Mars today is a dynamic place. One visually dramatic sign of change on Mars is "mass wasting," more commonly known as "stuff falling downhill". Scientists presented the results of recent laboratory work on Mars mass wasting at last week's Lunar and Planetary Science Conference.
Three years ago, on October 19, 2014, comet C/2013 A1 Siding Spring passed within 138,000 kilometers of Mars. At the 2017 meeting of the Division for Planetary Sciences of the American Astronomical Society, we heard a progress report on Mars orbiter imaging of the comet's nucleus.
The House of Representatives proposed $2.1 billion for NASA's planetary science budget, which would be an all-time high. Part of the increase would be used to start work on a new reconnaissance and communications orbiter.
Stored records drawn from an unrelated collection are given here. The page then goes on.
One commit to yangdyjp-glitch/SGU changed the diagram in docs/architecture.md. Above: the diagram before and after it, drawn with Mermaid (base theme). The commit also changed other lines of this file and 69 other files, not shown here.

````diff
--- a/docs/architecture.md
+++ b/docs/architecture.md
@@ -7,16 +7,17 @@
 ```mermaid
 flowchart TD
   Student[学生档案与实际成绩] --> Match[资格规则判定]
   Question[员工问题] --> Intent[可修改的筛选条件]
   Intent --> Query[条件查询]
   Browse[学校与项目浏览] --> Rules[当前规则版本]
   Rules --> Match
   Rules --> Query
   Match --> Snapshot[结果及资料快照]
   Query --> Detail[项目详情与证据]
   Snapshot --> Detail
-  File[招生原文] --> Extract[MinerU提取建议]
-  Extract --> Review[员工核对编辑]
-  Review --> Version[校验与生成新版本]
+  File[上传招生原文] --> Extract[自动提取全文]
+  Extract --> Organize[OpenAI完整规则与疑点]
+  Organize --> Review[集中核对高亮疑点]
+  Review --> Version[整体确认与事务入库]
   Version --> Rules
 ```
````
ESA issued an update on the Schiaparelli landing investigation today, identifying a problem reading from an inertial measurement unit as the proximate cause of the crash. Meanwhile, ExoMars Trace Gas Orbiter is operating its science instruments for the first time this week, and HiRISE has released calibrated versions of the Schiaparelli crash site images.
Following up the detection of the Schiaparelli crash site by Mars Reconnaissance Orbiter CTX, the higher-resolution HiRISE camera has now definitively identified the locations of lander impact site, parachute with backshell, and heat shield impact site on the Martian surface.